Lord Diplock discussed the ‘terminating’ thery of jurisdiction: ‘The basis of the jurisdiction under the terminatory theory is not that the accused has done some physical act in England, but that his physical acts, wherever they were done, have caused the obtaining of the property in England from the person to whom it belonged.’ If a judge is satisfied that there is no evidence which could justify the jury in convicting the defendant and that it would be perverse for them to do so, it is the judge’s duty to direct them to acquit.


Lord Dilhorne, Lord Edmund-Davies, Lord Diplock


[1978] AC 55, [1977] 2 All ER 909, (1977) 65 Cr App R 192


Health and Safety at Work etc Act 1974, Criminal Appeal Act 1968 2(1)


England and Wales


CitedRegina v Ellis 1899
In the case of what is a result crime in English Law, the offence is committed in England and justiciable by an English court if any part of the proscribed result takes place in England. The gist of the offence of obtaining by false pretences lies . .
CitedRegina v Harden 1962
The appellant, in England, sent false hire purchase agreements to a company in Jersey, who posted back cheques to him. The court analysed the transaction in contractual terms, and held that as the post office was the appellant’s agent to carry the . .

Cited by:

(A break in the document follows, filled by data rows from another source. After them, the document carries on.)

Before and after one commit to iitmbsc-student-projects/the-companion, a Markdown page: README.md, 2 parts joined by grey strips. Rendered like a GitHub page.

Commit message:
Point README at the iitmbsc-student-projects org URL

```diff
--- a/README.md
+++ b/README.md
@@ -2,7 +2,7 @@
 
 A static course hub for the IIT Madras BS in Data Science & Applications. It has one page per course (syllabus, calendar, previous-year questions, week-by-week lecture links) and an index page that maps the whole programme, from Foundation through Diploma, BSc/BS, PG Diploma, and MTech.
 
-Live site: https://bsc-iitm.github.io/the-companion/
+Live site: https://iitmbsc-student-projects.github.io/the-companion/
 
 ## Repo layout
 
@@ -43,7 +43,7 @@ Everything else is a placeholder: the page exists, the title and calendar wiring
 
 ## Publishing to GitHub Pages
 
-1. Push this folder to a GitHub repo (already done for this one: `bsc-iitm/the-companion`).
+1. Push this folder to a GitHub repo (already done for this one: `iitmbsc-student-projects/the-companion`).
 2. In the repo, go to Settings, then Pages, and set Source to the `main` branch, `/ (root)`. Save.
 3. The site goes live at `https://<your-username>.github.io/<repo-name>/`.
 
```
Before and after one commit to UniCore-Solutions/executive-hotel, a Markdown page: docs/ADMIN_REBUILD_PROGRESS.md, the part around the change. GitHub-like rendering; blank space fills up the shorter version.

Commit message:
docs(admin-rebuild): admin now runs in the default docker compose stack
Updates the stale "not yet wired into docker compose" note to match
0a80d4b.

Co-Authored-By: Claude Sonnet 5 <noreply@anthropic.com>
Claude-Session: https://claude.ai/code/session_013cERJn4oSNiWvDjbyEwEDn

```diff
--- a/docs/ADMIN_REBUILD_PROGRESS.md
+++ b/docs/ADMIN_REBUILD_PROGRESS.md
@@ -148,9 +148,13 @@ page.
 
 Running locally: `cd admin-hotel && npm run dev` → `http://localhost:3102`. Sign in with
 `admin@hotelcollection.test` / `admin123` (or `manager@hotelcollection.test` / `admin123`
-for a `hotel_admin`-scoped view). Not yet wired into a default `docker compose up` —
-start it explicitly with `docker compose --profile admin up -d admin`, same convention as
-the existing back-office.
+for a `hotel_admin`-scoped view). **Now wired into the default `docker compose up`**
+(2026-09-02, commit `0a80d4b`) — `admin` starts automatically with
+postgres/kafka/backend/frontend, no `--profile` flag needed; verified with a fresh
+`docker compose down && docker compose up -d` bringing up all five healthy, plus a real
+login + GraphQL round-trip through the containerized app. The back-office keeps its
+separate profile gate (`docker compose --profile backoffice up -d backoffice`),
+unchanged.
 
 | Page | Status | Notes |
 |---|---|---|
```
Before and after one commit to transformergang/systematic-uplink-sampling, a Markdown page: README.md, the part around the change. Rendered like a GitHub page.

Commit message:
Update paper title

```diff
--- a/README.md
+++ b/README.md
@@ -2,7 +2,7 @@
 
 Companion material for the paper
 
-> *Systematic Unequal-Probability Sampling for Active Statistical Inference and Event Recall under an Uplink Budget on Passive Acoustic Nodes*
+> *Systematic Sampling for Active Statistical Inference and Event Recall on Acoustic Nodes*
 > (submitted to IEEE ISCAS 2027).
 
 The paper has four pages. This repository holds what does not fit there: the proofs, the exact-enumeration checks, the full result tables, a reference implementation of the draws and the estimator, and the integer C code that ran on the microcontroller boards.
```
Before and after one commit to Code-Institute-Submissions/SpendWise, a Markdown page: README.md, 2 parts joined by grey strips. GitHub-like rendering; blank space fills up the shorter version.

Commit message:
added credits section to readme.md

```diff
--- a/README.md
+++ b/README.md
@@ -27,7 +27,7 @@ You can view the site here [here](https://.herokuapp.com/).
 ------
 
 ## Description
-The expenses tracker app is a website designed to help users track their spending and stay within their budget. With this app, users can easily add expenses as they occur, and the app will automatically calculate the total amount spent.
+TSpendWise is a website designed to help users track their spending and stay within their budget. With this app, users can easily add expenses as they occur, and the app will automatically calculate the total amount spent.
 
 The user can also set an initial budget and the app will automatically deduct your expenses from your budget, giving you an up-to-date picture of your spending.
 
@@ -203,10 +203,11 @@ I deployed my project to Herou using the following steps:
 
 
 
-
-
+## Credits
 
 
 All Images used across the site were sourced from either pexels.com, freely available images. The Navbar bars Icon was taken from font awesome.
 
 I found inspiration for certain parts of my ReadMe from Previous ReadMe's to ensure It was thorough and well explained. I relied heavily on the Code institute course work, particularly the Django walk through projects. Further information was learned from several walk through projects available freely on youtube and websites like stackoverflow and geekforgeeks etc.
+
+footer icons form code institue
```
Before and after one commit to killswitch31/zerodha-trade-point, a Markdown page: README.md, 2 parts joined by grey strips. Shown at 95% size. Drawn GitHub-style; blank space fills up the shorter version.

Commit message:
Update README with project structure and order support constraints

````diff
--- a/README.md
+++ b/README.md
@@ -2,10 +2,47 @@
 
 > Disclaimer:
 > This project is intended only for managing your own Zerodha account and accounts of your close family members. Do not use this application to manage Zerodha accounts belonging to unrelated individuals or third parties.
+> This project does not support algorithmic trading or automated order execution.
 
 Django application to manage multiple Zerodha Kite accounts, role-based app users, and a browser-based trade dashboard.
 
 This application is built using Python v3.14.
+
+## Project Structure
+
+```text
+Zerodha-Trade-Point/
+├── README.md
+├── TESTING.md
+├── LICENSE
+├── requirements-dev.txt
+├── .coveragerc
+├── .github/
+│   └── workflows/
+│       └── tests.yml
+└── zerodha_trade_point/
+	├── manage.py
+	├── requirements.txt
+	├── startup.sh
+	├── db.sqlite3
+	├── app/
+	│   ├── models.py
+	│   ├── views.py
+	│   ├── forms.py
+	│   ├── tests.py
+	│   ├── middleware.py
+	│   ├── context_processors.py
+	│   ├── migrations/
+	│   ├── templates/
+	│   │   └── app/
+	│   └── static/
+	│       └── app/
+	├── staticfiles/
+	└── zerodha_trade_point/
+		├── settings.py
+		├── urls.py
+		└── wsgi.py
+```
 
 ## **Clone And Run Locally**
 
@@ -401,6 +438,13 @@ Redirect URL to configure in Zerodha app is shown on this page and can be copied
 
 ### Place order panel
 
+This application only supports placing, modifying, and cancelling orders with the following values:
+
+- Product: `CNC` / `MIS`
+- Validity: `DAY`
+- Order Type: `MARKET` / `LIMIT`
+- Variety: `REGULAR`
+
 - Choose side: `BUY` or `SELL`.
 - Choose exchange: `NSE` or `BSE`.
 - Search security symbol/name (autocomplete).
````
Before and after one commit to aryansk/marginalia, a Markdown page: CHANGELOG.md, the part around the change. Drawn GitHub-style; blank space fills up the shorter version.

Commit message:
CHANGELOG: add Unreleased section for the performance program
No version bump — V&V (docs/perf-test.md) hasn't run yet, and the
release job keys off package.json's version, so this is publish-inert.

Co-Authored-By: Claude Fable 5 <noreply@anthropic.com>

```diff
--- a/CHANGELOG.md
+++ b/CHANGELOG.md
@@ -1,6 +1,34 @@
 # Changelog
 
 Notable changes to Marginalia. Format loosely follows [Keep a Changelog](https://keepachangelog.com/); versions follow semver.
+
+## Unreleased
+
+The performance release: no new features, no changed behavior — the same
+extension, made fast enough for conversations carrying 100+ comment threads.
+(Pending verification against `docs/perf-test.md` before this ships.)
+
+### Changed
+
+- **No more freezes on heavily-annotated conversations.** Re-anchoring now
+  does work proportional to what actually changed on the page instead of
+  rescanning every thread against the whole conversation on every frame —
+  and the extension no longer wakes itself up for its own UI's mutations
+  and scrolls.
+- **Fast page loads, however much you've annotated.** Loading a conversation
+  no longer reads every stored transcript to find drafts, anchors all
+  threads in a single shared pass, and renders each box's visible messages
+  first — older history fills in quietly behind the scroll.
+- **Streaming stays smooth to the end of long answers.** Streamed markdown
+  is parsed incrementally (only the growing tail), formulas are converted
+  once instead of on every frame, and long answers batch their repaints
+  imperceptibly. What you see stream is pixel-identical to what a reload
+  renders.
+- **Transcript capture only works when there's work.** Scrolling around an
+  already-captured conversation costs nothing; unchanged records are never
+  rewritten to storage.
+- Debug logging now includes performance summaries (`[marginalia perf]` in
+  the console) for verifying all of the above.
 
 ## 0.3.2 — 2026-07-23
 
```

CitedRegina v Associated Octel Ltd HL 14-Nov-1996
The appellants operated a chemical plant. When the plant was shut down for its annual maintenance, an independent firm repaired a tank lining. An employee of that firm was working by electric light. He had to clean the tank with acetone and resin. . .
CitedRegina v Manning CACD 24-Jun-1998
The defendant appealed his conviction for obtaining property by deception where part of the offence had taken place abroad.
Held: Smith should be overturned. The last act or terminatory theory remains the binding common law of England and . .
CitedRegina v Manning CACD 24-Jun-1998
The defendant appealed his conviction for obtaining property by deception where part of the offence had taken place abroad.
Held: Smith should be overturned. The last act or terminatory theory remains the binding common law of England and . .
CitedWang, Regina v HL 10-Feb-2005
The appellant was waiting for a train when his bag was stolen. After a search, the thief tried to deter the appellant from calling the police by suggesting that the bag contained items the appellant should not be carrying. From the bag the appellant . .
AppliedRegina v Thompson 1984
The appellant, in Kuwait, had fraudulently caused a bank there to credit his bank balances in England.
Held: The court discussed its jurisdiction: ‘It is of course a basic principle of our criminal law that no British subject can be tried . .
CitedRegina v Challinor CACD 1984
. .
CitedRegina v Gordon (Note) CACD 1987
. .
CitedKelleher, Regina v CACD 20-Nov-2003
The defendant, out of strong conviction, entered an art gallery and knocked the head from a statue of Margaret Thatcher.
Held: The court examined the breadth of the defence of ‘lawful excuse’ to a charge of criminal damage, and whether a court . .
CitedOffice of the King’s Prosecutor, Brussels v Cando Armas and others HL 17-Nov-2005
The defendant resisted extradition to Brussels saying that the offence had been committed in part in England. He had absconded and been convicted. Application was made for his return to serve his sentence. The offences associated with organisation . .
CitedRegina v Latif; Regina v Shahzad HL 23-Jan-1996
The defendant had been lured into the UK by the unlawful acts of customs officers. He claimed abuse of process.
Held: The category of cases in which the abuse of process principles can be applied is not closed. A customs officer committing an . .
Lists of cited by and citing cases may be incomplete.


Updated: 21 June 2022; Ref: scu.184759